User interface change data

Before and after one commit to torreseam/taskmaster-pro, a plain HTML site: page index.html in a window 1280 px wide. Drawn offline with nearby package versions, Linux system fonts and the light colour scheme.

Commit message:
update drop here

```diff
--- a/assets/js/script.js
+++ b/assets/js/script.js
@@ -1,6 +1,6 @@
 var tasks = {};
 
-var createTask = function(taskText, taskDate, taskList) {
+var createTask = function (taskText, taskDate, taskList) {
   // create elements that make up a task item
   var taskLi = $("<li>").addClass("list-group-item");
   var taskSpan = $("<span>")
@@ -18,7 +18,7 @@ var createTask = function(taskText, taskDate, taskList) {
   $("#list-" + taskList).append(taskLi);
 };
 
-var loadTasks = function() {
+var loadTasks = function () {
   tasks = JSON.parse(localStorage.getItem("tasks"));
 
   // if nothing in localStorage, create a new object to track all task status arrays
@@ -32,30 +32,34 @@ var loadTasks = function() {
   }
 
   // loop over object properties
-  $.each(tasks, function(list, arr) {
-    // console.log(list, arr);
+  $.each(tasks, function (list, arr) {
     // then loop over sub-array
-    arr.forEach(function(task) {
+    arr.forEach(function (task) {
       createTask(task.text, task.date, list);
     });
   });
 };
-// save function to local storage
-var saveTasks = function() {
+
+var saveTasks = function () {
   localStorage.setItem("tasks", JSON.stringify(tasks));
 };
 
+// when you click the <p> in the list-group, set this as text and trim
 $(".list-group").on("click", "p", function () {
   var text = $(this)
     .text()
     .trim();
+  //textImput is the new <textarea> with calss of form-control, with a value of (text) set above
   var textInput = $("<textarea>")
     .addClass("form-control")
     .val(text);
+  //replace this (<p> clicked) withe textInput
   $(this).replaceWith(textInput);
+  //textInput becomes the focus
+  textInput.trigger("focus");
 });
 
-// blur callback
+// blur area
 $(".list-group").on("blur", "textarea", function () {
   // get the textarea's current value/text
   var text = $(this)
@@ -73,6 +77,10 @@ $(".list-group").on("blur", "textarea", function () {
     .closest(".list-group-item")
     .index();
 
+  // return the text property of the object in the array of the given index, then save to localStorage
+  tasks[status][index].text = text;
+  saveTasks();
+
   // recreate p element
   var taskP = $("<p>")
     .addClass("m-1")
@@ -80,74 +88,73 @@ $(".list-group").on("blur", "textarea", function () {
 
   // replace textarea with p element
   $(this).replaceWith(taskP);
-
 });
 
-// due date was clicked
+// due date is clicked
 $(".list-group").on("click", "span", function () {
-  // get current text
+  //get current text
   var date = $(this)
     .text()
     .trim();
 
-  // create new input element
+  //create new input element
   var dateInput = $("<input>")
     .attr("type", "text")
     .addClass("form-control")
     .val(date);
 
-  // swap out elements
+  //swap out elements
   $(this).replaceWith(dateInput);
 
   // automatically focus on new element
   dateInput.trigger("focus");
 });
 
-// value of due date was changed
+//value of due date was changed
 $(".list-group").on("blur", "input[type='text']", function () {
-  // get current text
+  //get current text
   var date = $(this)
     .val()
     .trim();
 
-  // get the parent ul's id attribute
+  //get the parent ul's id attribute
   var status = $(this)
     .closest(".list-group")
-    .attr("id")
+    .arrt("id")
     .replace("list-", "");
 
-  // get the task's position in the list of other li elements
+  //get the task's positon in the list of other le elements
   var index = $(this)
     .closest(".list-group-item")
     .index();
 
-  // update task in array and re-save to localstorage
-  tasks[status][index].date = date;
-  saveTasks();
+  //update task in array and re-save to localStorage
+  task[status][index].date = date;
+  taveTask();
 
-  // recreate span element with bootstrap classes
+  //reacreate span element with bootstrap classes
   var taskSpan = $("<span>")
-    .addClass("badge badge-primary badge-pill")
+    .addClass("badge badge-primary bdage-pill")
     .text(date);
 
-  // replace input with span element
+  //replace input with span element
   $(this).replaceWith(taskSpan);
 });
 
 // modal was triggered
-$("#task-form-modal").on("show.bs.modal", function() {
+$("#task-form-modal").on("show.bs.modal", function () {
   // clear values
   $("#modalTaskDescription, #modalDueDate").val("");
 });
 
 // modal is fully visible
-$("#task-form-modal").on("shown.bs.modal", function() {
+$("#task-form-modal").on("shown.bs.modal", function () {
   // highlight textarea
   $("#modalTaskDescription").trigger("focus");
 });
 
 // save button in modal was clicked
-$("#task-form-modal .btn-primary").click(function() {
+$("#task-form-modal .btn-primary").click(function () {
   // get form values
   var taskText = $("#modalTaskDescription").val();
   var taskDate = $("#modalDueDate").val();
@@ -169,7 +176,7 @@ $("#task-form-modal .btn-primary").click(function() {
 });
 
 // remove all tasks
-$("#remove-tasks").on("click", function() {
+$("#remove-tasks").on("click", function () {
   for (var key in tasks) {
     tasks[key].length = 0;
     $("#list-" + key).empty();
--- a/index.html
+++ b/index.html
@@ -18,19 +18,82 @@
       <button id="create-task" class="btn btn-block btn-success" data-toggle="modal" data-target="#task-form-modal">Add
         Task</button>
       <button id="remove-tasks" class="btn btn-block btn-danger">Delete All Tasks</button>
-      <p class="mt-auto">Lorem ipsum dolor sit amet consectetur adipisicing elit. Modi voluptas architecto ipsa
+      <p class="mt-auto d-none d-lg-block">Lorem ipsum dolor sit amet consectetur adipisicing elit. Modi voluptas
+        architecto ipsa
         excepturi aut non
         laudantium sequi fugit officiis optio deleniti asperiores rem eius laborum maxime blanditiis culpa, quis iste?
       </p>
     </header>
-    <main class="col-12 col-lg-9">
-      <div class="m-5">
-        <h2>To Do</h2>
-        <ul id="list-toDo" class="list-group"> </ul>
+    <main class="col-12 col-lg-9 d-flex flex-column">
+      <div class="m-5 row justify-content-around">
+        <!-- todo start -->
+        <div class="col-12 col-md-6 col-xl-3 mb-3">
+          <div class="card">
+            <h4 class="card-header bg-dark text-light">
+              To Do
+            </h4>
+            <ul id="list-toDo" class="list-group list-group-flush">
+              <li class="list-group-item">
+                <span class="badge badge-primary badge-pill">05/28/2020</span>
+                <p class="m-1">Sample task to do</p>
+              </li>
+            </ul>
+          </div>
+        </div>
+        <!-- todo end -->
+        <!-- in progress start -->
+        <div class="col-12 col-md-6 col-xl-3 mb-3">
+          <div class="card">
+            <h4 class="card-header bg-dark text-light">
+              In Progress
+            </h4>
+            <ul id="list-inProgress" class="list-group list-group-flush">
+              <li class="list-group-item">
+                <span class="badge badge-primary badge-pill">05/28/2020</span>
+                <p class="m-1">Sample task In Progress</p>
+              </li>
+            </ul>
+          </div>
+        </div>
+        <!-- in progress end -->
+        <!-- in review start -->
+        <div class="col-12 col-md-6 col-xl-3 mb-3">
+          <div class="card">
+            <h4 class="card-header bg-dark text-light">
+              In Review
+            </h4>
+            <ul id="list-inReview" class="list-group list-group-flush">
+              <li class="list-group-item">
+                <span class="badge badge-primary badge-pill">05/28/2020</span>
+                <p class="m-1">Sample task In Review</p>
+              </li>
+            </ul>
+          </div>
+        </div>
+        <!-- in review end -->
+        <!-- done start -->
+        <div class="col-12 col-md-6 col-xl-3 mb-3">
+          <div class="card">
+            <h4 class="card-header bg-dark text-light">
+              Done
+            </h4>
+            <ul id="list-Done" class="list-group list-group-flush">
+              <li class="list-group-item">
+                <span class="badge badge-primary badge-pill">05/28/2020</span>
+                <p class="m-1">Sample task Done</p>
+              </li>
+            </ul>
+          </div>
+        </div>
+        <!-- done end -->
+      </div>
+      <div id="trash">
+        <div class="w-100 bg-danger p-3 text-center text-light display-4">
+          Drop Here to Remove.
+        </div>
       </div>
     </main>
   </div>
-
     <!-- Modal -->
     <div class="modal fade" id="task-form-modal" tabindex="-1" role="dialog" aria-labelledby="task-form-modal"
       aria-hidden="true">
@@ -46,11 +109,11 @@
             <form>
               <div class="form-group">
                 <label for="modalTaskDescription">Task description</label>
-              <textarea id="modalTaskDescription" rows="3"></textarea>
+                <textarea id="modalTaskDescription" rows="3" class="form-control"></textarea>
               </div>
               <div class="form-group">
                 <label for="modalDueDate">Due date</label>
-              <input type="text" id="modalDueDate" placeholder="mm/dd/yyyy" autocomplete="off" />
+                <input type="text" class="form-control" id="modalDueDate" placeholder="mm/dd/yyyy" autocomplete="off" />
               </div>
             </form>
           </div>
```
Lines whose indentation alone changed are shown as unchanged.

---

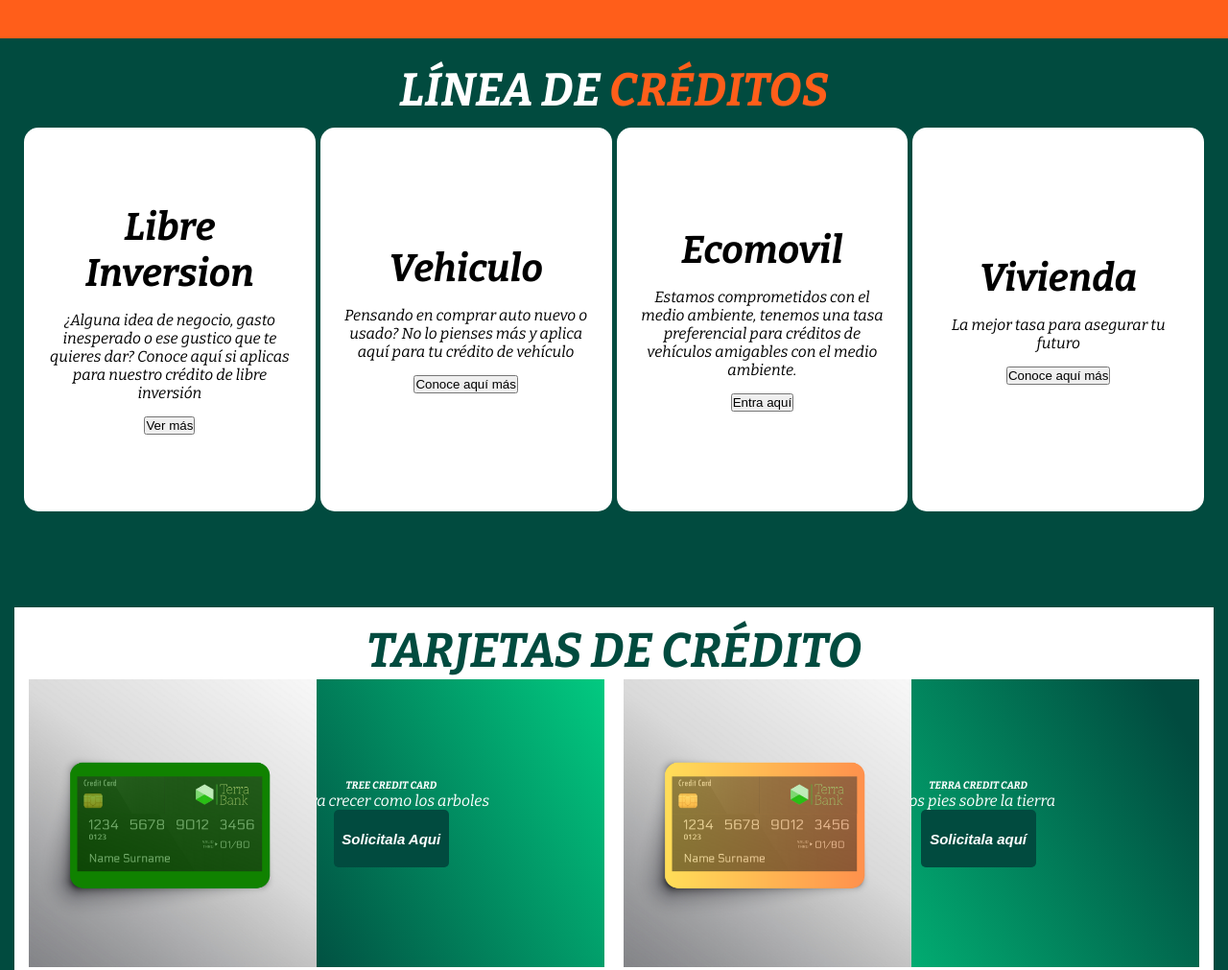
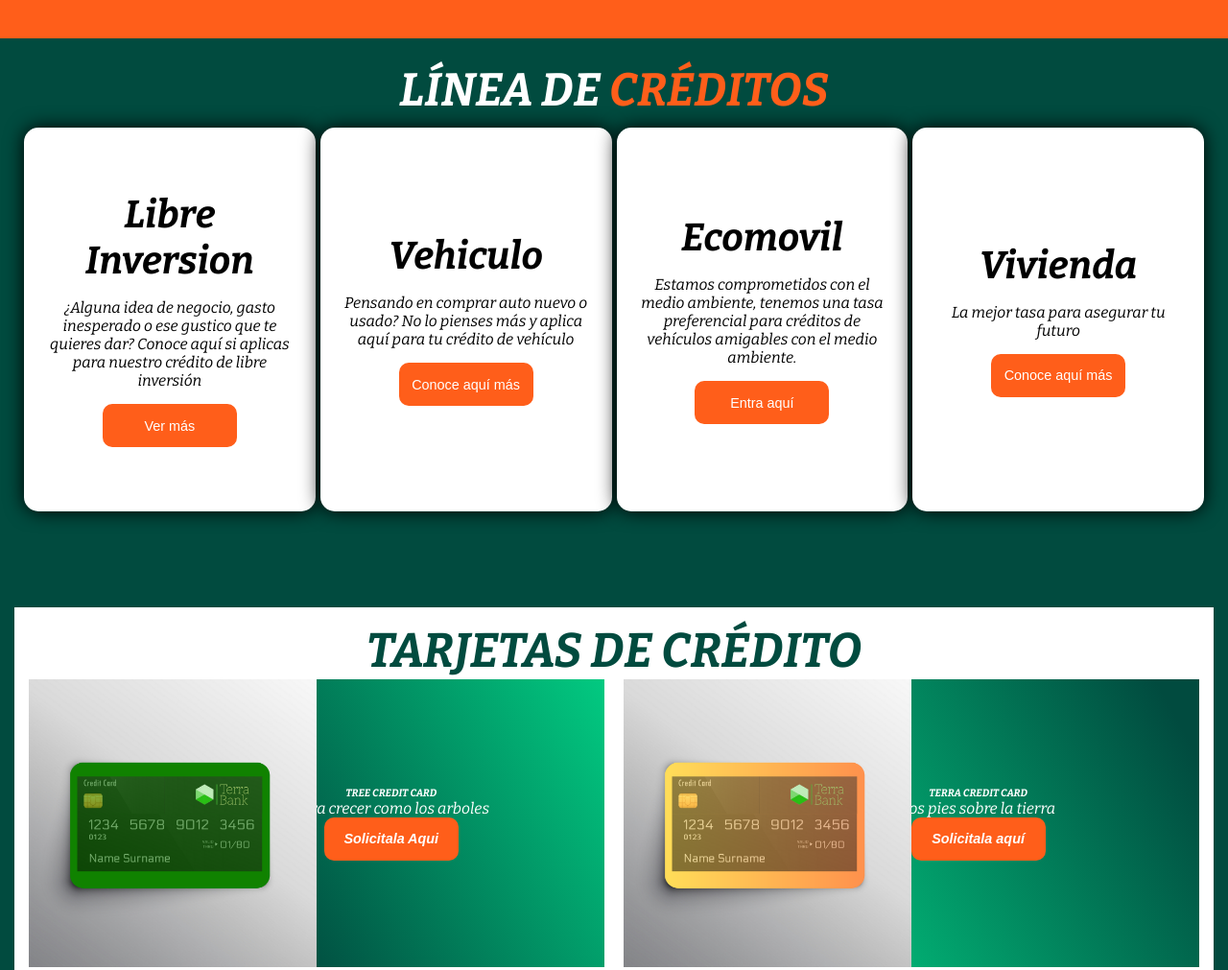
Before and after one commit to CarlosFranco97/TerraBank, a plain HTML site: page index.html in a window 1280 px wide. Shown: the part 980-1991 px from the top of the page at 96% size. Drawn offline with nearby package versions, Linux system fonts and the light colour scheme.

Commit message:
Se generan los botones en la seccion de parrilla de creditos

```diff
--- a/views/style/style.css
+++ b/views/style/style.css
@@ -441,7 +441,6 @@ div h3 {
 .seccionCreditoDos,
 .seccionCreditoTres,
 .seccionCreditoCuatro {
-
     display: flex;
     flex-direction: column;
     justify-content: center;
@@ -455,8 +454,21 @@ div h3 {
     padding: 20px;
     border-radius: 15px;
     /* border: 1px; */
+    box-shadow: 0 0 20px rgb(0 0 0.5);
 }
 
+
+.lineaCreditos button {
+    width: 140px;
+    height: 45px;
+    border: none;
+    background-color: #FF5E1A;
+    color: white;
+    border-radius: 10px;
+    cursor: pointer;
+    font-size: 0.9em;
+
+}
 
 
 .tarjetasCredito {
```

_What to produce:_ All lines of the records containing "textarea" should be shown.

_Exercise answer:_
+  //textImput is the new <textarea> with calss of form-control, with a value of (text) set above
   var textInput = $("<textarea>")
 $(".list-group").on("blur", "textarea", function () {
   // get the textarea's current value/text
@@ -73,6 +77,10 @@ $(".list-group").on("blur", "textarea", function () {
@@ -80,74 +88,73 @@ $(".list-group").on("blur", "textarea", function () {
   // replace textarea with p element
   // highlight textarea
-              <textarea id="modalTaskDescription" rows="3"></textarea>
+                <textarea id="modalTaskDescription" rows="3" class="form-control"></textarea>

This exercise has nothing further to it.